Now, I am not the dog whisperer. My brother is. I am sure that my friend asked me because he had seen one of my family members walking our yellow lab, Abi. Abi was delightfully obedient. Truth be told, she might not have been that way if my younger brother who really is the dog expert hadn't got us off on the right track. He taught us how to train our dog to look and to wait for directional cues.
The thought of reformation versus restraint is an important concept not just in dealing with canines. It is important in the development of Christians. For many people, their view of the Christian faith is primarily one of restraint. How do I stop people from doing bad things? How do I keep my kids from getting into a mess of trouble? How do I stop myself from falling into thoughts or behaviours that are dishonouring to God and damaging to my relationships?
Lest I press the doggy metaphor too far, there are times when it is helpful to tell someone that they need to stop doing something. Self-restraint is a good thing. When you stick your finger in your eye and tell the doctor that it hurts, he will probably tell you to stop doing that.
Nonetheless, it is extremely helpful to understand that one of the ways to look at living an effective, productive, faithful Christian life is to realize that our focus needs to be upon what God is calling us to and not simply what God is saving us from. The beauty of the Christian life is that God has promised to make all things new. That begins with the heart of a Christian.
That is why I personally have been in the grip of the teaching of 2 Peter 1 for some time now. In that passage, which I encourage you to read (repeatedly), the famous Simon Peter tells us how to avoid being "ineffective and unfruitful" (vs.8). Peter knew what it felt like to fail and to fall spiritually. His claim to fame is his three cowardly denials of having any personal knowledge of Jesus on the night before our Lord was crucified. Failure wasn't the end of his story. It really was part of the beginning. At the time of writing 2 Peter, the apostle of Jesus is at the end of his life. He has finished the race that Jesus had laid out for him. It is from this vantage point that Peter lays out the path to becoming a faithful man of God. What is his approach?
1. Clarity of Purpose - Peter writes down a specific list of attributes that every genuine Christian should be adding to his or her life. It isn't enough to restrain ourselves from evil. We must progress in Christ-likeness. In order to make real progress, we must have clarity. What does it actually look like to become more like Jesus? Here is his list:
- Moral Excellence or virtue
- Brotherly Affection
2. Three Purposeful Questions - Peter doesn't ask questions. He makes declarations about these attributes. He writes "If these qualities are yours and are increasing, they keep you from being ineffective or unfruitful in the knowledge of our Lord Jesus Christ" (vs. 8). He adds in verse 10 "if you practice these qualities you will never fall." It is from these statements that I have formulated three questions for myself:
- Possession - Do I possess these qualities? Would those that know me best recognize these attributes in me? Peter writes "if these qualities are yours...". Are they mine?
- Progression - Am I progressing in these qualities? Is there prayerful intent in my life to have these qualities permeate more and more of my life? Peter writes "If these qualities are yours and are increasing...". Are they increasing?

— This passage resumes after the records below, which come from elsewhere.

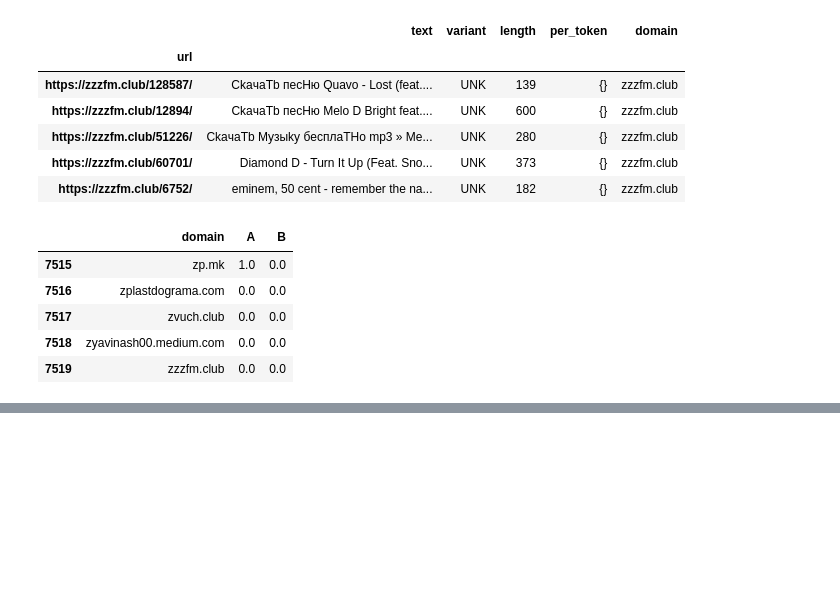
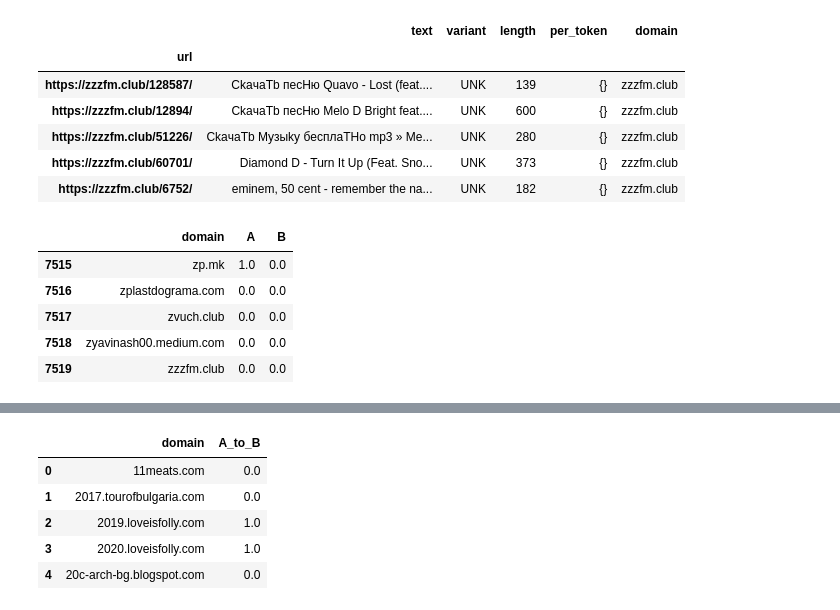
Before and after one commit to 5roop/task7, a Jupyter notebook: 8_eval_on_tmx_files.ipynb, the cells around one changed output, grey strips where cells are left out. Saved outputs shown, nothing was run; the diff lists cells and outputs as text; code cells hidden in the pictures; blank space fills up the shorter version.

```diff
--- a/8_eval_on_tmx_files.ipynb
+++ b/8_eval_on_tmx_files.ipynb
@@ -163,0 +157,27 @@ new_df
+# %%
+AtoB = ndf.loc[~ndf.variant.isin(["UNK", "MIX"]), :]
+atobgb = pd.DataFrame(
+    data={
+        "domain": AtoB.domain.unique()
+    }
+)
+
+atobs=[]
+for domain in atobgb.domain:
+    c1 = AtoB.domain == domain
+    cB = AtoB.variant == "B"
+    cA = AtoB.variant == "A"
+    Bs = sum(c1 & cB)
+    As = sum(c1 & cA)
+    document_count = sum(c1)
+    atobs.append((document_count - Bs)/document_count)
+atobgb["A_to_B"] = atobs
+
+atobgb.head()
+# %% [output]
+|  | domain | A_to_B |
+| 0 | 11meats.com | 0.0 |
+| 1 | 2017.tourofbulgaria.com | 0.0 |
+| 2 | 2019.loveisfolly.com | 1.0 |
+| 3 | 2020.loveisfolly.com | 1.0 |
+| 4 | 20c-arch-bg.blogspot.com | 0.0 |
```
Also changed, not shown: parts of 3 cells of this notebook, 2 other files.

- Practice - Am I deliberately seeking God's help to put these attributes in action today? Can I name one attribute that I have deliberately chosen to work on in my interactions this day? Peter writes "if you practice these qualities you will never fall." Which of these attributes have I intentionally been putting into practice in my life?
Do you see how this is so different than simply trying to avoid sinful and destructive choices and behaviours? This is progressive. This is transforming. This is the beauty of being a follower of Jesus. Every day, regardless of your age or previous failures, you can focus on becoming increasingly more like Jesus. God is absolutely committed to successfully completing our transformation into His likeness. The forgiving Saviour is now the Lord that leads us forward and guarantees the goal.
A crucial starting point is to know where we are headed and not simply from where we have come.